_Problem requirements_
Images should be omitted while the rest of the data is duplicated exactly.

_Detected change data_
# # # # #
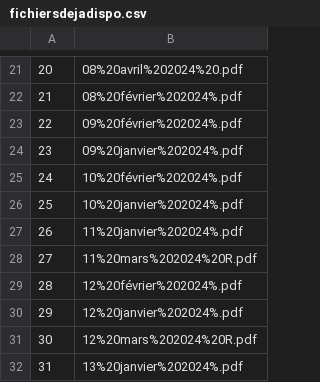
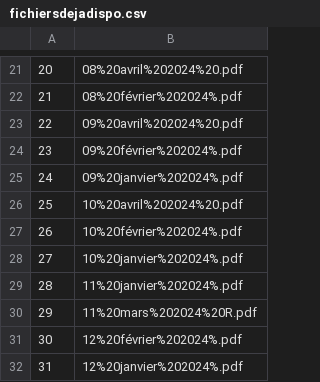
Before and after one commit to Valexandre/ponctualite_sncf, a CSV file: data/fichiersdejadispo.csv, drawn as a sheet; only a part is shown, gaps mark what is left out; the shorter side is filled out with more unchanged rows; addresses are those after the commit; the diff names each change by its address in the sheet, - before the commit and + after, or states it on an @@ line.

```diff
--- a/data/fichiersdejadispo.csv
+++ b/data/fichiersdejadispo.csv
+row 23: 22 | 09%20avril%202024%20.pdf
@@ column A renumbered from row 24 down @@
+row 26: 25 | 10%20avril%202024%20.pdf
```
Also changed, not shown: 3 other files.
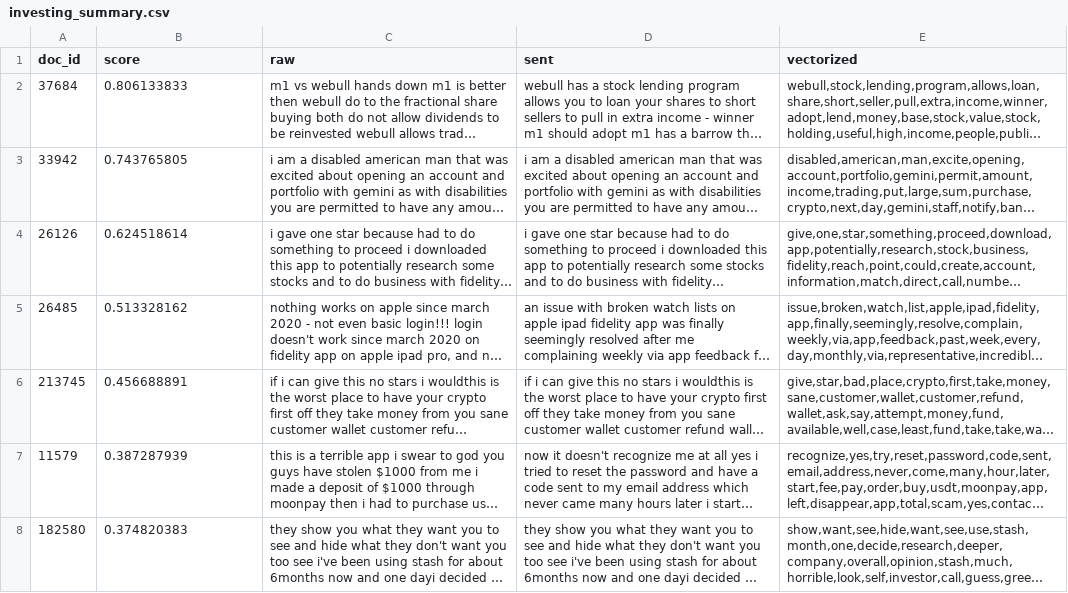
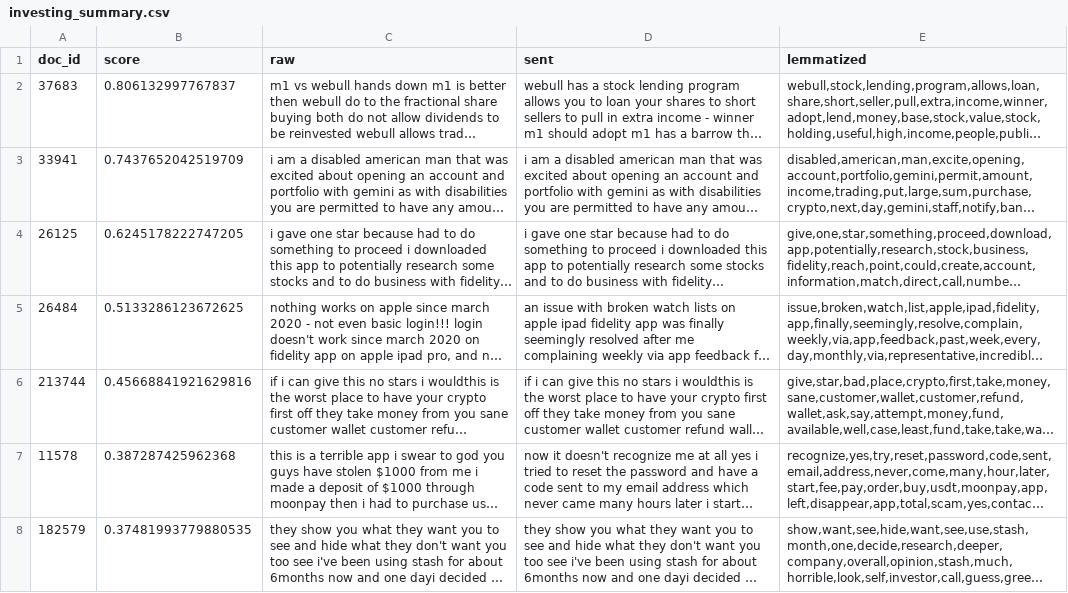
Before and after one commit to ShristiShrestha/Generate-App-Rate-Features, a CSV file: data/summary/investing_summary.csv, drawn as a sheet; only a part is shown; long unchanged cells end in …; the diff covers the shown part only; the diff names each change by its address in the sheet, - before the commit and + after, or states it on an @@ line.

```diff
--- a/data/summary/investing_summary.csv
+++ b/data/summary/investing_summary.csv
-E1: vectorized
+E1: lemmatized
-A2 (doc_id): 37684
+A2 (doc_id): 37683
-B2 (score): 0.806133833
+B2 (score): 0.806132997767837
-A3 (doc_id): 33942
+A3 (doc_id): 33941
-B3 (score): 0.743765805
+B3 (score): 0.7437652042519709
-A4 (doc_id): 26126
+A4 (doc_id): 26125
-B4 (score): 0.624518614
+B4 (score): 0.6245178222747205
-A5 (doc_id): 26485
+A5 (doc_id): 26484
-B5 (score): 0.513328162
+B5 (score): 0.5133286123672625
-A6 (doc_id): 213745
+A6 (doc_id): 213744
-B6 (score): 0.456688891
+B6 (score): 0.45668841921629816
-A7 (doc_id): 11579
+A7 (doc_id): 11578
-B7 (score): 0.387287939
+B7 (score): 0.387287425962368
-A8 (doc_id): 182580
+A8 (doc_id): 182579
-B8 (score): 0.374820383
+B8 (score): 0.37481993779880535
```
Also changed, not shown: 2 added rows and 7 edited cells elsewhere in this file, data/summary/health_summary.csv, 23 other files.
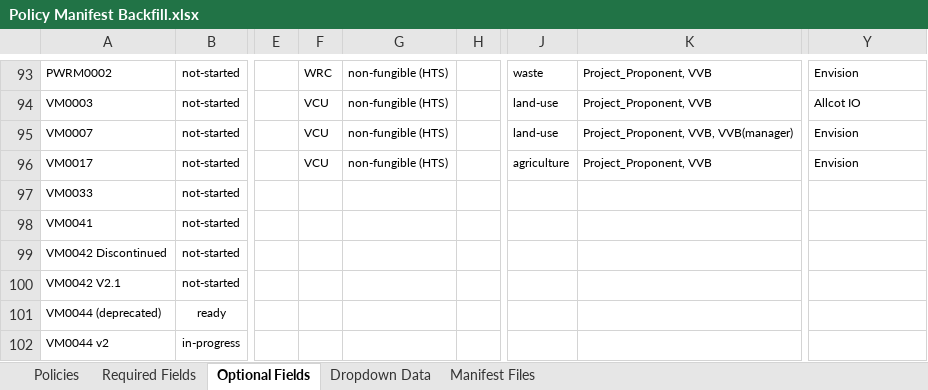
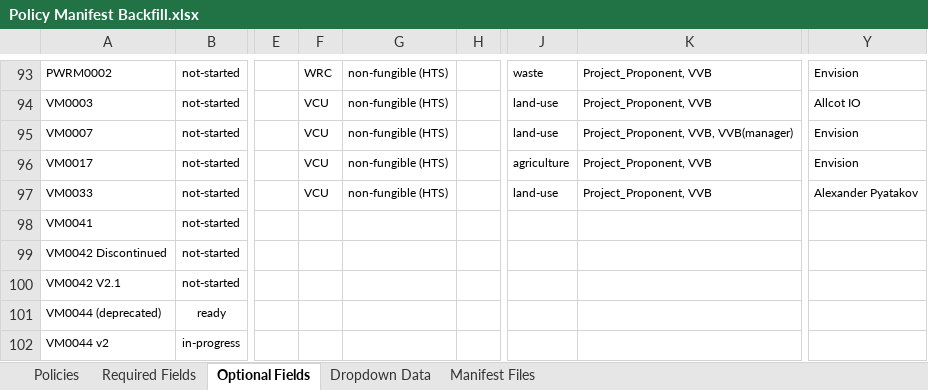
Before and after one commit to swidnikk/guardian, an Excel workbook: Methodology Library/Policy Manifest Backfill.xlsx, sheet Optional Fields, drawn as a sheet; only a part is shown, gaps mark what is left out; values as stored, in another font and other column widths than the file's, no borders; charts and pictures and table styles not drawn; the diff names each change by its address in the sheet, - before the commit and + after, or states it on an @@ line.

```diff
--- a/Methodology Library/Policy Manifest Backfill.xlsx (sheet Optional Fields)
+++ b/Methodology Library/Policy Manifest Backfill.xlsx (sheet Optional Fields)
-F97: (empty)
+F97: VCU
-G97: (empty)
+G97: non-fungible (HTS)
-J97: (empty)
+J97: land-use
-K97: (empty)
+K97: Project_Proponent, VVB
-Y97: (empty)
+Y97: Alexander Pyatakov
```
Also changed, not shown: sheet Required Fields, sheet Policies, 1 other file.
# # # # #
_Reply to the exercise_
Before and after one commit to Valexandre/ponctualite_sncf, a CSV file: data/fichiersdejadispo.csv, drawn as a sheet; only a part is shown, gaps mark what is left out; the shorter side is filled out with more unchanged rows; addresses are those after the commit; the diff names each change by its address in the sheet, - before the commit and + after, or states it on an @@ line.

```diff
--- a/data/fichiersdejadispo.csv
+++ b/data/fichiersdejadispo.csv
+row 23: 22 | 09%20avril%202024%20.pdf
@@ column A renumbered from row 24 down @@
+row 26: 25 | 10%20avril%202024%20.pdf
```
Also changed, not shown: 3 other files.
Before and after one commit to ShristiShrestha/Generate-App-Rate-Features, a CSV file: data/summary/investing_summary.csv, drawn as a sheet; only a part is shown; long unchanged cells end in …; the diff covers the shown part only; the diff names each change by its address in the sheet, - before the commit and + after, or states it on an @@ line.

```diff
--- a/data/summary/investing_summary.csv
+++ b/data/summary/investing_summary.csv
-E1: vectorized
+E1: lemmatized
-A2 (doc_id): 37684
+A2 (doc_id): 37683
-B2 (score): 0.806133833
+B2 (score): 0.806132997767837
-A3 (doc_id): 33942
+A3 (doc_id): 33941
-B3 (score): 0.743765805
+B3 (score): 0.7437652042519709
-A4 (doc_id): 26126
+A4 (doc_id): 26125
-B4 (score): 0.624518614
+B4 (score): 0.6245178222747205
-A5 (doc_id): 26485
+A5 (doc_id): 26484
-B5 (score): 0.513328162
+B5 (score): 0.5133286123672625
-A6 (doc_id): 213745
+A6 (doc_id): 213744
-B6 (score): 0.456688891
+B6 (score): 0.45668841921629816
-A7 (doc_id): 11579
+A7 (doc_id): 11578
-B7 (score): 0.387287939
+B7 (score): 0.387287425962368
-A8 (doc_id): 182580
+A8 (doc_id): 182579
-B8 (score): 0.374820383
+B8 (score): 0.37481993779880535
```
Also changed, not shown: 2 added rows and 7 edited cells elsewhere in this file, data/summary/health_summary.csv, 23 other files.
Before and after one commit to swidnikk/guardian, an Excel workbook: Methodology Library/Policy Manifest Backfill.xlsx, sheet Optional Fields, drawn as a sheet; only a part is shown, gaps mark what is left out; values as stored, in another font and other column widths than the file's, no borders; charts and pictures and table styles not drawn; the diff names each change by its address in the sheet, - before the commit and + after, or states it on an @@ line.

```diff
--- a/Methodology Library/Policy Manifest Backfill.xlsx (sheet Optional Fields)
+++ b/Methodology Library/Policy Manifest Backfill.xlsx (sheet Optional Fields)
-F97: (empty)
+F97: VCU
-G97: (empty)
+G97: non-fungible (HTS)
-J97: (empty)
+J97: land-use
-K97: (empty)
+K97: Project_Proponent, VVB
-Y97: (empty)
+Y97: Alexander Pyatakov
```
Also changed, not shown: sheet Required Fields, sheet Policies, 1 other file.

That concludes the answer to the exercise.